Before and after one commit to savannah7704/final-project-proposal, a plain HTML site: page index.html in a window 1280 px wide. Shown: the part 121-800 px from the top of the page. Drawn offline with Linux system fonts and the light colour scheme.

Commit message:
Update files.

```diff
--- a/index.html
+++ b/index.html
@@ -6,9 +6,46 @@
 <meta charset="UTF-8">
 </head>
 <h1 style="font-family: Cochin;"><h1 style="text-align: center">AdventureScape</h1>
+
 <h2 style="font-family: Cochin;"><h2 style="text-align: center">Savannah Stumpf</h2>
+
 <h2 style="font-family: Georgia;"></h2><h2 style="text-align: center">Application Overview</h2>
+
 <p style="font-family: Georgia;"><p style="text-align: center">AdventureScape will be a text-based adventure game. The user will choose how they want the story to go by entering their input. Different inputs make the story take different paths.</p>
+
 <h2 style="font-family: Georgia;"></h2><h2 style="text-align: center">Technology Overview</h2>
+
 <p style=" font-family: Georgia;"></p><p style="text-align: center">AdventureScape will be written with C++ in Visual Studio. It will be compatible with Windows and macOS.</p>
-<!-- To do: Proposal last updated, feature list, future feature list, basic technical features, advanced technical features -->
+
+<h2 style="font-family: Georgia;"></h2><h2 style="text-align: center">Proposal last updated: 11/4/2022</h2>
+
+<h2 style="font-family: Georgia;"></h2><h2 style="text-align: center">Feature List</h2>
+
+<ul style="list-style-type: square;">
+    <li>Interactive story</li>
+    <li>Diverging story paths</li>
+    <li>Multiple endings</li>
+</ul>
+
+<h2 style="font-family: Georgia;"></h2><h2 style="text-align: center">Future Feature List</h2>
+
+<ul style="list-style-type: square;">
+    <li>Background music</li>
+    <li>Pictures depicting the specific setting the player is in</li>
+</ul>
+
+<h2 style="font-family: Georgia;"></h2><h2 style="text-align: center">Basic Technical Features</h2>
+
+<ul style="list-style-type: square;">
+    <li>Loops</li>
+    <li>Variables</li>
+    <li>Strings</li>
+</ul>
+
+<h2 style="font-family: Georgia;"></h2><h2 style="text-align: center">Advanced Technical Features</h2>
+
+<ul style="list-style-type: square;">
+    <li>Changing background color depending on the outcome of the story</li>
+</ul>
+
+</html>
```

:: About this exercise ::
All the lines above must appear again in the answer, word for word.

:: Response area ::
Before and after one commit to savannah7704/final-project-proposal, a plain HTML site: page index.html in a window 1280 px wide. Shown: the part 121-800 px from the top of the page. Drawn offline with Linux system fonts and the light colour scheme.

Commit message:
Update files.

```diff
--- a/index.html
+++ b/index.html
@@ -6,9 +6,46 @@
 <meta charset="UTF-8">
 </head>
 <h1 style="font-family: Cochin;"><h1 style="text-align: center">AdventureScape</h1>
+
 <h2 style="font-family: Cochin;"><h2 style="text-align: center">Savannah Stumpf</h2>
+
 <h2 style="font-family: Georgia;"></h2><h2 style="text-align: center">Application Overview</h2>
+
 <p style="font-family: Georgia;"><p style="text-align: center">AdventureScape will be a text-based adventure game. The user will choose how they want the story to go by entering their input. Different inputs make the story take different paths.</p>
+
 <h2 style="font-family: Georgia;"></h2><h2 style="text-align: center">Technology Overview</h2>
+
 <p style=" font-family: Georgia;"></p><p style="text-align: center">AdventureScape will be written with C++ in Visual Studio. It will be compatible with Windows and macOS.</p>
-<!-- To do: Proposal last updated, feature list, future feature list, basic technical features, advanced technical features -->
+
+<h2 style="font-family: Georgia;"></h2><h2 style="text-align: center">Proposal last updated: 11/4/2022</h2>
+
+<h2 style="font-family: Georgia;"></h2><h2 style="text-align: center">Feature List</h2>
+
+<ul style="list-style-type: square;">
+    <li>Interactive story</li>
+    <li>Diverging story paths</li>
+    <li>Multiple endings</li>
+</ul>
+
+<h2 style="font-family: Georgia;"></h2><h2 style="text-align: center">Future Feature List</h2>
+
+<ul style="list-style-type: square;">
+    <li>Background music</li>
+    <li>Pictures depicting the specific setting the player is in</li>
+</ul>
+
+<h2 style="font-family: Georgia;"></h2><h2 style="text-align: center">Basic Technical Features</h2>
+
+<ul style="list-style-type: square;">
+    <li>Loops</li>
+    <li>Variables</li>
+    <li>Strings</li>
+</ul>
+
+<h2 style="font-family: Georgia;"></h2><h2 style="text-align: center">Advanced Technical Features</h2>
+
+<ul style="list-style-type: square;">
+    <li>Changing background color depending on the outcome of the story</li>
+</ul>
+
+</html>
```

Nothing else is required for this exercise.